What a shame; that is why those who are causing the disruptions on campus are able to do the destruction they are inflicting. As an adult you need to learn to take control of your right to express yourself freely, to stand by your convictions, or to allow fascism to take hold. These “mobs” are denying others from the education they have paid dearly for by causing fear among the faculty and the rest of the student body. the colleges should be a place of free thought unhindered by the complaints of those seeking to limit the rights of others. T
he manner in which they have chosen express their unhappiness is not acceptable behavior in a civilized society.

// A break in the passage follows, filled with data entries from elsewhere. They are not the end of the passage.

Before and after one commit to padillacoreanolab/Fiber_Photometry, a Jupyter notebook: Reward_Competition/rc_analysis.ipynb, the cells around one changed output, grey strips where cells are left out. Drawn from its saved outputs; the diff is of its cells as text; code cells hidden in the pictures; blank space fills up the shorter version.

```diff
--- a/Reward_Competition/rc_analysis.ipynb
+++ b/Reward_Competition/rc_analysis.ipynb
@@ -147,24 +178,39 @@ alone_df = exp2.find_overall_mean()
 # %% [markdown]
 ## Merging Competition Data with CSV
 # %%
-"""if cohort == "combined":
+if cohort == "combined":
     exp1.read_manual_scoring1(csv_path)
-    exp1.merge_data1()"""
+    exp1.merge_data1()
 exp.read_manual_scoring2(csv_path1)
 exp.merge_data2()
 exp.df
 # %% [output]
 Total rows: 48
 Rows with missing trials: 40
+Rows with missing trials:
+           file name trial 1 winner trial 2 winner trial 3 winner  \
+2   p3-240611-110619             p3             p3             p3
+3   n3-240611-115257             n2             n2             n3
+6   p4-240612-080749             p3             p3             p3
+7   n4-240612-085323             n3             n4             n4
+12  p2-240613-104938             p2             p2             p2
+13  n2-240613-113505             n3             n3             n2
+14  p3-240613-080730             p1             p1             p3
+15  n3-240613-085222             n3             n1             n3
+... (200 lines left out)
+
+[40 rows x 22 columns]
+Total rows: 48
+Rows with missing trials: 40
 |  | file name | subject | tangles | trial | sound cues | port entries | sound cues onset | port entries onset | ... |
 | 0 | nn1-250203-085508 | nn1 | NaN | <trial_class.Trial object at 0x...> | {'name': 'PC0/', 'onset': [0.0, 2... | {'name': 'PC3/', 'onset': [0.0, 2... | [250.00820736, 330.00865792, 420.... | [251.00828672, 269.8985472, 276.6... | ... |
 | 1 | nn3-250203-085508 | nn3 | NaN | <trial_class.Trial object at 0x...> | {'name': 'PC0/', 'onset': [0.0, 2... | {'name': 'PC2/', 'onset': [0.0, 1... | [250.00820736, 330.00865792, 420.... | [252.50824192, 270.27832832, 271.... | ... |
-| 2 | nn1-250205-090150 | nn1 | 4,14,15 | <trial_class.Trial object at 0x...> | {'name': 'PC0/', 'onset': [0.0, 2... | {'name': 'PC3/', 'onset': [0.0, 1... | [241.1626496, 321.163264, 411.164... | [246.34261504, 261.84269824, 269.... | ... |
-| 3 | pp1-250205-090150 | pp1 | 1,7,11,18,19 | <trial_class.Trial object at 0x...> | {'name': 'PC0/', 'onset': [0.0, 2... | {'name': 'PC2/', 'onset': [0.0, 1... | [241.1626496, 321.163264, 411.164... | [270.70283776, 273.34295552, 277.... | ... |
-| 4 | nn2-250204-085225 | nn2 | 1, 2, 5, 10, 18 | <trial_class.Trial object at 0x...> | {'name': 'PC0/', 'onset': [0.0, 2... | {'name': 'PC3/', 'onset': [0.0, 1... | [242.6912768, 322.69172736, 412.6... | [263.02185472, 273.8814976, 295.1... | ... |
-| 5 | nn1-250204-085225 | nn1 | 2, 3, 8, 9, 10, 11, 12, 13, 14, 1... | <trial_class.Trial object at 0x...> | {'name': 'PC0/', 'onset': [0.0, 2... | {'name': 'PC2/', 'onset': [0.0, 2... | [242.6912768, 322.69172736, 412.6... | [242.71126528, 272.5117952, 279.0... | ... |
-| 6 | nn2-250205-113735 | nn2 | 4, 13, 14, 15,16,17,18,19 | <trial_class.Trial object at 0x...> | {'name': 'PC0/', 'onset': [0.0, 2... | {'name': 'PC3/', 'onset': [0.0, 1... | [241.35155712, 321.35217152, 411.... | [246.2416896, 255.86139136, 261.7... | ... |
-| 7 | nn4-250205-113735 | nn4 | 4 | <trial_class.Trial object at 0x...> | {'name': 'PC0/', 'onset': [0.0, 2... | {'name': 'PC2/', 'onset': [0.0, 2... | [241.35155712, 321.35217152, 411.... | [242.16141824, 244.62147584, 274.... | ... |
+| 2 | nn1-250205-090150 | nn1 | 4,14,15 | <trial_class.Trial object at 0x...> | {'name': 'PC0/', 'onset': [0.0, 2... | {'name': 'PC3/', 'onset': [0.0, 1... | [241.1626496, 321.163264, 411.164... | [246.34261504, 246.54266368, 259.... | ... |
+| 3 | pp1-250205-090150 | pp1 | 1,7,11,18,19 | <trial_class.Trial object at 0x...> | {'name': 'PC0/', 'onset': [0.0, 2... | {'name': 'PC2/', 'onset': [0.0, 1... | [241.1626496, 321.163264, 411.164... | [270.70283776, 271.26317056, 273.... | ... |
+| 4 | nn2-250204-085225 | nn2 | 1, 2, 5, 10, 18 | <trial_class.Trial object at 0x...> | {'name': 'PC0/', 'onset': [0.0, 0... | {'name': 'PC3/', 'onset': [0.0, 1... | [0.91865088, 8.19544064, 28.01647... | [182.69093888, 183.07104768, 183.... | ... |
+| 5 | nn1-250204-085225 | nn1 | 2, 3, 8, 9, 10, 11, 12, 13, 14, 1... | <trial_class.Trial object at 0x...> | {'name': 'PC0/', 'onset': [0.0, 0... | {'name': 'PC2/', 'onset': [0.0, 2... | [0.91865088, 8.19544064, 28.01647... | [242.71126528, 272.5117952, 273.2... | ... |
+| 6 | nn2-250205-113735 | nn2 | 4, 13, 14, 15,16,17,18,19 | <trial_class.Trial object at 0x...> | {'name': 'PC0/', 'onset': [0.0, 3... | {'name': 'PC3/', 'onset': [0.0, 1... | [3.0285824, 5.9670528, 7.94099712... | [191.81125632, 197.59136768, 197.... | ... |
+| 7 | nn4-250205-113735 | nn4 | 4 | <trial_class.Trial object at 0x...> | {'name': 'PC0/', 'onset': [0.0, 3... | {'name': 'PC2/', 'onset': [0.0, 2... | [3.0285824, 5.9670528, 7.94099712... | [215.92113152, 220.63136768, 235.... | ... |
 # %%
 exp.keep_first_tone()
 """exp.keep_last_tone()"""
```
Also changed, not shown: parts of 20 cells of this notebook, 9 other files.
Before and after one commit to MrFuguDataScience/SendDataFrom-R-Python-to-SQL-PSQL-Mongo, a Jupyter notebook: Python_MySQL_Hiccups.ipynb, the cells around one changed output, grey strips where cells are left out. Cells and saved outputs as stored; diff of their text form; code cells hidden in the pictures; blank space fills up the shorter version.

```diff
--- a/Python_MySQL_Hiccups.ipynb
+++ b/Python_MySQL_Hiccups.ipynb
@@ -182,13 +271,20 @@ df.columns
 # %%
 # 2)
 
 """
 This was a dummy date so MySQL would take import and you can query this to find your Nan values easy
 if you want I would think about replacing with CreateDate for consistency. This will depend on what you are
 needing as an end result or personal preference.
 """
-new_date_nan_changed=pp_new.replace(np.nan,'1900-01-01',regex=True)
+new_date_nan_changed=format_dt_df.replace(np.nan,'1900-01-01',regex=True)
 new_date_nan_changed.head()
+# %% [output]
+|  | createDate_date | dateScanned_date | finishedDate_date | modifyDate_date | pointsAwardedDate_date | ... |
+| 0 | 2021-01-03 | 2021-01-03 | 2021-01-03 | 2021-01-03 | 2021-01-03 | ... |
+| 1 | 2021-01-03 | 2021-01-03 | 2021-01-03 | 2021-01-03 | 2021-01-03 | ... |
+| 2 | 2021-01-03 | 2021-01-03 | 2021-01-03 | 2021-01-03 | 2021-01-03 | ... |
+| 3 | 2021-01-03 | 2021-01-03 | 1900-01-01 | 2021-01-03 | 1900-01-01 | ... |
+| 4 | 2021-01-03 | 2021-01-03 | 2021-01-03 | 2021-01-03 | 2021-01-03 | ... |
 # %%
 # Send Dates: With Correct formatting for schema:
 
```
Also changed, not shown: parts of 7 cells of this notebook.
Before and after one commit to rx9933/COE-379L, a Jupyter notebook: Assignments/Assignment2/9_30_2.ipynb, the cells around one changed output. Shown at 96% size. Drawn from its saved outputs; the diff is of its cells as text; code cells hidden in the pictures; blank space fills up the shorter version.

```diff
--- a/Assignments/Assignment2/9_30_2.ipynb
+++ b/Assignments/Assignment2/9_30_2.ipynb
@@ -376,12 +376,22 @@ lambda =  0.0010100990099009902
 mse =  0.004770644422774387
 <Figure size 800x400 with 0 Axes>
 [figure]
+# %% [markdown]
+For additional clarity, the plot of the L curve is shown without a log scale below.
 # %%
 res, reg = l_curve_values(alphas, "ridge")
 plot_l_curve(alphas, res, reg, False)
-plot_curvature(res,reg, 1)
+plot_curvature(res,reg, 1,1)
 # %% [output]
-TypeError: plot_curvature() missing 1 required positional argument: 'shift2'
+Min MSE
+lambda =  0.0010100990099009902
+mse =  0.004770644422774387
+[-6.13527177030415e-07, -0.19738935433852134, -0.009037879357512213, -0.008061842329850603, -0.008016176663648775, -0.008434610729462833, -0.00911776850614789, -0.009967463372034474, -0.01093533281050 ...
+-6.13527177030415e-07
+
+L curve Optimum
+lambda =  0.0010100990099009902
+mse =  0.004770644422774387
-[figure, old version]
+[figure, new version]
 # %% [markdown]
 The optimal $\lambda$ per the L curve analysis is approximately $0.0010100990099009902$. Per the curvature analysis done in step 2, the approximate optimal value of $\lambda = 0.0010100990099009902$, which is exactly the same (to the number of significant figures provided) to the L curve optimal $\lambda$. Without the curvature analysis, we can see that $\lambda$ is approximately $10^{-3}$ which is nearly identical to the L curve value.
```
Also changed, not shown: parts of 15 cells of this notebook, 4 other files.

Hurricane hunting began in 1943 when a brave United States Army Air Corps colonel made the first successful flight into the eye of a hurricane. As the Surprise Hurricane approached the Texas coast, Col. Joe Duckworth and a trusting navigator took off from Bryan Field, northwest of Houston, with the intention of flying into a hurricane and (hopefully!) returning. A seasoned pilot who was regarded as one of the best instrument fliers of his time, Duckworth made a bet with a group of British pilots that the combination of his navigation skills and the sturdiness of the AT-6 Texan would allow him to fly into the storm and return. The pilot and his navigator did indeed make the flight successfully and, upon arriving back at their home field, were met by the base’s weather officer, who, learning of the flight, wanted his turn to fly into a hurricane. The navigator got out of the plane, the weather officer got in, and Duckworth once again took off and for the second time that day pointed his AT-6 at the coming hurricane.